● **Task brief**:
Scan the records for the word "paper". Copy each line that includes it.

● **Data for review**:
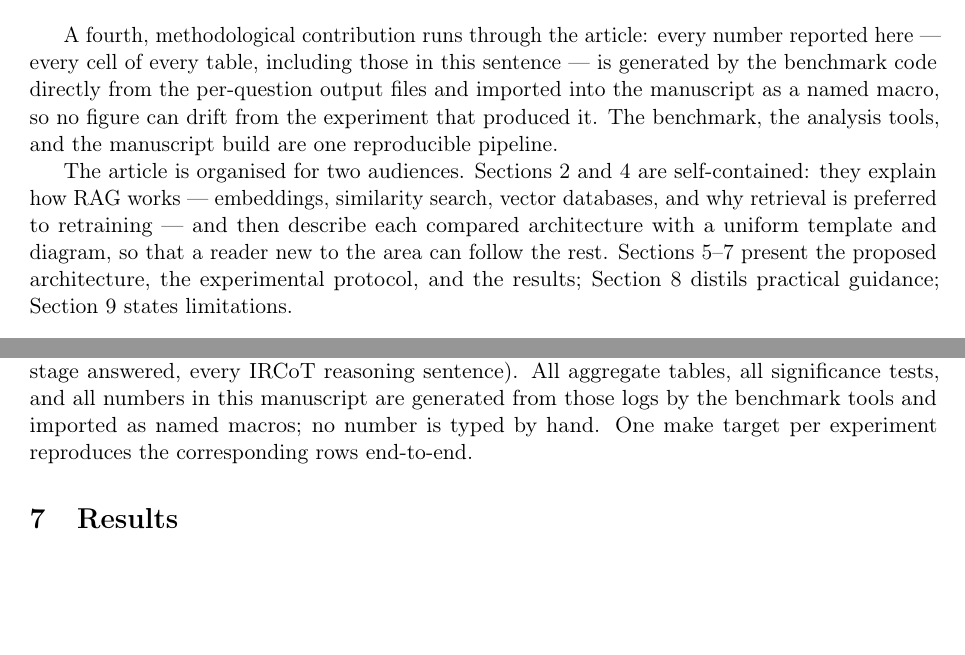
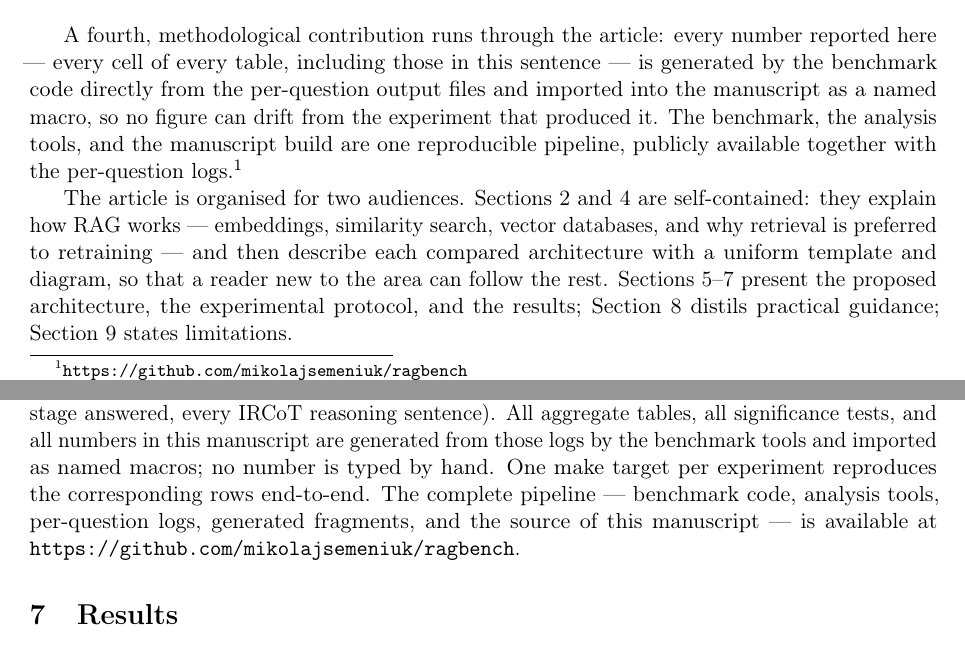
Before and after one commit to mikolajsemeniuk/ragbench, a LaTeX paper (paper/main.tex, which reads paper/01-introduction.tex, paper/06-setup.tex): two parts of pages 2 and 15 of 30, joined at a grey line, cut so that both start at the same text, the shorter picture padded with empty space. Compiled offline with pdfLaTeX.

Commit message:
Update files

```diff
--- a/paper/01-introduction.tex
+++ b/paper/01-introduction.tex
@@ -128,7 +128,8 @@ sentence --- is generated by the benchmark code directly from the
 per-question output files and imported into the manuscript as a named
 macro, so no figure can drift from the experiment that produced it. The
 benchmark, the analysis tools, and the manuscript build are one
-reproducible pipeline.
+reproducible pipeline, publicly available together with the per-question
+logs.\footnote{\url{https://github.com/mikolajsemeniuk/ragbench}}
 
 The article is organised for two audiences. Sections~\ref{sec:background}
 and~\ref{sec:architectures} are self-contained: they explain how RAG works
--- a/paper/06-setup.tex
+++ b/paper/06-setup.tex
@@ -147,4 +147,6 @@ IRCoT reasoning sentence). All aggregate tables, all significance tests,
 and all numbers in this manuscript are generated from those logs by the
 benchmark tools and imported as named macros; no number is typed by hand.
 One make target per experiment reproduces the corresponding rows
-end-to-end.
+end-to-end. The complete pipeline --- benchmark code, analysis tools,
+per-question logs, generated fragments, and the source of this manuscript
+--- is available at \url{https://github.com/mikolajsemeniuk/ragbench}.
```
Also changed, not shown: paper/09-conclusion.tex (+3 -2 lines).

● **Output**:
Before and after one commit to mikolajsemeniuk/ragbench, a LaTeX paper (paper/main.tex, which reads paper/01-introduction.tex, paper/06-setup.tex): two parts of pages 2 and 15 of 30, joined at a grey line, cut so that both start at the same text, the shorter picture padded with empty space. Compiled offline with pdfLaTeX.
--- a/paper/01-introduction.tex
+++ b/paper/01-introduction.tex
--- a/paper/06-setup.tex
+++ b/paper/06-setup.tex
Also changed, not shown: paper/09-conclusion.tex (+3 -2 lines).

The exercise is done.